Assigned task >> Where a line of the following data contains the string "relative", include it in the tally. Report the total alone.

Records for the task >>
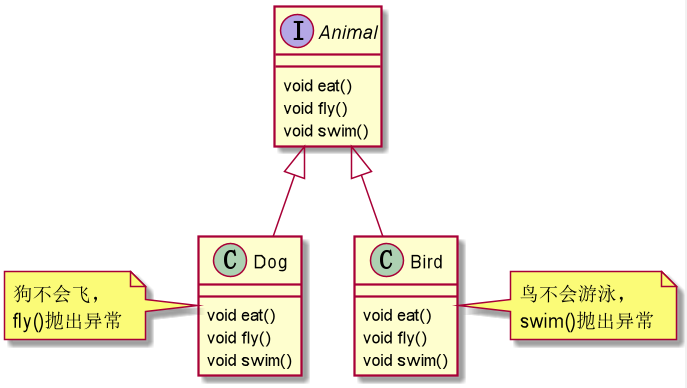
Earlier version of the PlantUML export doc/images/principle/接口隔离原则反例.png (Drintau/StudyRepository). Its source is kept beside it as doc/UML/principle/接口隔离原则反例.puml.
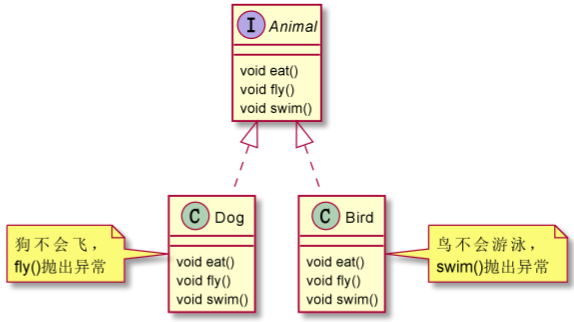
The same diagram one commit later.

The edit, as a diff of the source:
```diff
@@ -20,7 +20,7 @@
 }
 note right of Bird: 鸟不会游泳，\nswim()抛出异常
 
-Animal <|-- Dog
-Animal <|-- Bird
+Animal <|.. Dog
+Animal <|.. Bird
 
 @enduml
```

* * *

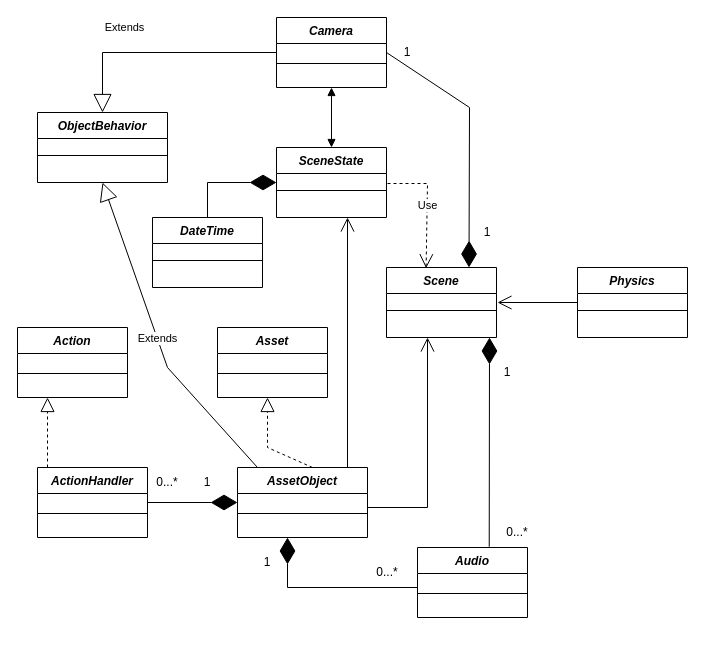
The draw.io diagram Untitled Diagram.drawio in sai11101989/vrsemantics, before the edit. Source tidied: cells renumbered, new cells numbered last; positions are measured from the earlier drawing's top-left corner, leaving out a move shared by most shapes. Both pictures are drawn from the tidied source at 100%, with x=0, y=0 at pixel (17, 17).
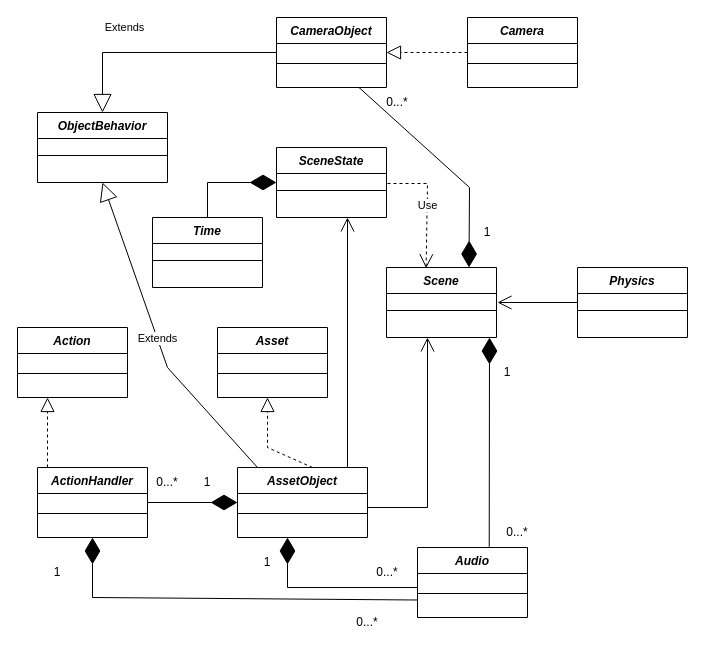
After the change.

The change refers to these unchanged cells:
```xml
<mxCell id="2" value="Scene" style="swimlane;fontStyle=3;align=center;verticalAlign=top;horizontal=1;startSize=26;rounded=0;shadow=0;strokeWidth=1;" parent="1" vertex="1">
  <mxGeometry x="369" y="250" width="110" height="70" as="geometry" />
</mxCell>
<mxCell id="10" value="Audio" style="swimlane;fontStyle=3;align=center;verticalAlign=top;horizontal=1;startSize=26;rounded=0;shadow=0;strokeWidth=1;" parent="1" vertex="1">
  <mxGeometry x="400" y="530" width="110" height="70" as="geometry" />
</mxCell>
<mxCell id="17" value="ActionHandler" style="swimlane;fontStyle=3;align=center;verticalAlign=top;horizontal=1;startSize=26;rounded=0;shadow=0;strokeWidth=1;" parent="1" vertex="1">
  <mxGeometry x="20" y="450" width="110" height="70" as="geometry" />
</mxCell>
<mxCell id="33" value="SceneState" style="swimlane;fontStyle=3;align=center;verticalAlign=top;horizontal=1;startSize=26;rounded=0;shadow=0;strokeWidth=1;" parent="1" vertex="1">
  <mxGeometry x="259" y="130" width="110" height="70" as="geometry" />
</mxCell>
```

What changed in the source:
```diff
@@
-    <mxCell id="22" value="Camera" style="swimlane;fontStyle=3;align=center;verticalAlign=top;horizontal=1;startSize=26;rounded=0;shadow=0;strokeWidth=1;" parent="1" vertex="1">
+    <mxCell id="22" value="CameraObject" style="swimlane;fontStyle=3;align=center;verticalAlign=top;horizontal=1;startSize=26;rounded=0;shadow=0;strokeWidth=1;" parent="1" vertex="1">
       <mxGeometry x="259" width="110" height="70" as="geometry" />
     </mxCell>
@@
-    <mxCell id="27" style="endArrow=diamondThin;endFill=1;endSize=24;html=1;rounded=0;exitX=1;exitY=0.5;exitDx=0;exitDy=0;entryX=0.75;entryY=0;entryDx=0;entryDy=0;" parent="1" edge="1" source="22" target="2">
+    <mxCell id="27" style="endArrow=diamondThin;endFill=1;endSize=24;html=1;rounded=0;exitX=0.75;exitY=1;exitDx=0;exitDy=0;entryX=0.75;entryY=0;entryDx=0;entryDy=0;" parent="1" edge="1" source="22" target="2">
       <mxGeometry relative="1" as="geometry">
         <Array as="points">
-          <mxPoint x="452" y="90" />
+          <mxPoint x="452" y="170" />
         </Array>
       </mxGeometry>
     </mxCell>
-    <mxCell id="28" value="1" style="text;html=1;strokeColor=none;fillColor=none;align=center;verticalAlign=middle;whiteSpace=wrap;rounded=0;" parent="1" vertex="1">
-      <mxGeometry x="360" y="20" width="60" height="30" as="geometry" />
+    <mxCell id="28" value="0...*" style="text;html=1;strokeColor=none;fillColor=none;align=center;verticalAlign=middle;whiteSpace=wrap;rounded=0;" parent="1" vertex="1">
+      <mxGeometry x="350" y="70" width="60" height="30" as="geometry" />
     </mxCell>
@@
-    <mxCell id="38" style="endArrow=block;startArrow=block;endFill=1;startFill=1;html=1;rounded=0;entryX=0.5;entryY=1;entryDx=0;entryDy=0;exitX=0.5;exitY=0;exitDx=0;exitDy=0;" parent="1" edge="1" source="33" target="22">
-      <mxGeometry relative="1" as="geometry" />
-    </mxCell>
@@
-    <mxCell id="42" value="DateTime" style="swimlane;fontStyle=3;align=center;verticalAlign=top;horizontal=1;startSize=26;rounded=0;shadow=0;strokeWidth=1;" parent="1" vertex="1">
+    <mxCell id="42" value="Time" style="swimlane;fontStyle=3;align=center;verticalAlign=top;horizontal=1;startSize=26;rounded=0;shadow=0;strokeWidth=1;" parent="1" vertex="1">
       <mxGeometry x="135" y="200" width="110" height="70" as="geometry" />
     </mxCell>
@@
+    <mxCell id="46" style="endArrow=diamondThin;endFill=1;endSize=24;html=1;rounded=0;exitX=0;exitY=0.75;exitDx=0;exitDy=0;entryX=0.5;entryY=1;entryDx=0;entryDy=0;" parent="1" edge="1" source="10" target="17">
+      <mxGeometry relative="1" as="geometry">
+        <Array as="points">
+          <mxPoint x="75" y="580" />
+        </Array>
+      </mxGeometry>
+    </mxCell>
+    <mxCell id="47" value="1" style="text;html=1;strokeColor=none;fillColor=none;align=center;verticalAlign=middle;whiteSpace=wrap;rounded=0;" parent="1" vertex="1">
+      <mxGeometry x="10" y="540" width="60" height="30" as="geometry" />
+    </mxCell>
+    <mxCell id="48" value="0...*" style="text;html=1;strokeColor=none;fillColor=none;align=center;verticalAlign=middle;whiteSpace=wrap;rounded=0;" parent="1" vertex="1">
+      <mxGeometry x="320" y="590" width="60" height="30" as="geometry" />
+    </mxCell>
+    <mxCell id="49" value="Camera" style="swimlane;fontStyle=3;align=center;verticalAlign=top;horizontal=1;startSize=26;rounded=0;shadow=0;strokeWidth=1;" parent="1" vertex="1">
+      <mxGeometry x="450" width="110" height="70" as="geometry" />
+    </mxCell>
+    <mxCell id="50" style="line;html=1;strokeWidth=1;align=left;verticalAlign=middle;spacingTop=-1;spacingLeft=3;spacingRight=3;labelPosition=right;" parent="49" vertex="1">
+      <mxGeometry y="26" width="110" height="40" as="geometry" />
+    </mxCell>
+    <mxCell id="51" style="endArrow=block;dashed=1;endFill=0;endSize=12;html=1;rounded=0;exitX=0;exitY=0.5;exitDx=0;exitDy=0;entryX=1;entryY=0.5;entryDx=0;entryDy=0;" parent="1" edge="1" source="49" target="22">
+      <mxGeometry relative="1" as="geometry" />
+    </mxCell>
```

Reply >> 4